On Friday, the big box retailer was king.
But shoppers in and around Boston are supporting small businesses today, spurred in part by Small Business Saturday, a promotion aimed at driving customer traffic to local brick-and-mortar shops between Black Friday and its cousin, Cyber Monday.
In Jamaica Plain, Kim Mitchell, owner of Boing! JP’s Toy Shop, said that last year, she did about three times more business on Small Business Saturday than on Black Friday. And this Black Friday was busier than last year’s, she said.
“This is a toy holiday,” she said. “I’ll probably sell two dollhouses from January to December, and then I’ll sell five in December because that’s when people are willing to spend more.”
She said the store faces stiff competition from larger retailers, who can buy high volumes of last year’s stock and sell it cheaply. Some toy manufacturers prefer to unload, say, 1,000 train sets at a time onto a large retailer, Mitchell said, rather than sell them by the dozen to small shops.

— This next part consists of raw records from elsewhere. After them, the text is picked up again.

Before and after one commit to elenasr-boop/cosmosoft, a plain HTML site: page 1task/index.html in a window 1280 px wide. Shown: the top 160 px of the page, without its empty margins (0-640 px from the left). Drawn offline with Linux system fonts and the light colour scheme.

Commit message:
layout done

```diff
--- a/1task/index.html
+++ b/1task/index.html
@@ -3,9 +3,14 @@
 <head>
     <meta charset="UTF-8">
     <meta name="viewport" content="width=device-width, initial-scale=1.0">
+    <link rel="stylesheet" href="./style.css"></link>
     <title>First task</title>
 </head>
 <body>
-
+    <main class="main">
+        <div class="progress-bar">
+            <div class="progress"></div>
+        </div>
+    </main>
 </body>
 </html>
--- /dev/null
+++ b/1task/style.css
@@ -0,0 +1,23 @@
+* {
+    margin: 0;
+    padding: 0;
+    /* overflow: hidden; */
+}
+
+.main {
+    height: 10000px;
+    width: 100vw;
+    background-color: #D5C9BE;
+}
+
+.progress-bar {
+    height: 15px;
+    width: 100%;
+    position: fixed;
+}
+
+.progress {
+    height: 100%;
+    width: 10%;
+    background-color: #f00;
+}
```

“I just can’t compete against that, even if I wanted to or tried,” she said. “The only place that I really worry about it is on the bigger-ticket items. … Where I try to make up the difference is in service, ease of shopping, and giving back to the community, like donating to schools.”
Adrienne Korman, a retired MetLife employee who lives in the neighborhood, said she came to the store to do some early Christmas shopping specifically because of the promotion.
“It’s important to support your local businesses and I try to do it as much as possible, though sometimes the bigger stores are cheaper,” Korman said.
American Express began supporting Small Business Saturday in 2010, and launching promotion to give cardholders $25 back when they spend that much at a qualifying store.
In the Porter Square section of Cambridge, Amy Barth, the manager of Susanna, a neighborhood women’s clothing store that has been in business for more than 30 years, said she noticed a slight uptick in customer traffic during the promotion last year.
“People get excited about it,” Barth said. “Twenty-five dollars of free money, why wouldn’t you use it?”
Soon after speaking to a reporter, Barth had a lengthy conversation with Bee Jouett, 54, a frequent customer who lives in Medford, about a sweater she was trying on. Jouett said that level of service and attention is one reason she remains loyal to the store.
“I’ve always loved Susanna’s, and I love supporting small businesses,” she said. “I feel like I’ve seen the same people working here for decades.”
Barth said Susanna has managed to weather the difficult economic times in recent years by maintaining a loyal customer base that expects high-quality service, as well as competitive prices.
“Customer service is why we’re still here,” she said.
Up the street at abodeon, a family-run business that offers vintage and modern handcrafted items, longtime customer and neighborhood resident Robin Kelsey, 51, was shopping with his family.
He said shops like abodeon offer unique inventory, unlike many large retailers.
“You can find things here that you can’t find anywhere else,” he said. “Everything here seems to have a purpose. It feels like they’ve done a very careful job of selecting these items.”
He said he also prefers shopping locally because of the community experience.
“We see people that we know all the time in this store and other stores around the neighborhood,” he said.
Kelsey, who has a youthful look, joked that “staying out of malls keeps me young.”
The federal government is also plugging the shop local movement today.
Karen G. Mills, the head of the US Small Business Administration, is scheduled to appear in Roslindale this afternoon during the neighborhood’s holiday tree lighting in Adams Park to to speak with small-business owners.
“Small businesses are the back bone of our communities,” Mills said in a statement. “And when we shop small, we not only get great products and services, but we support our neighbors and strengthen our local economies.”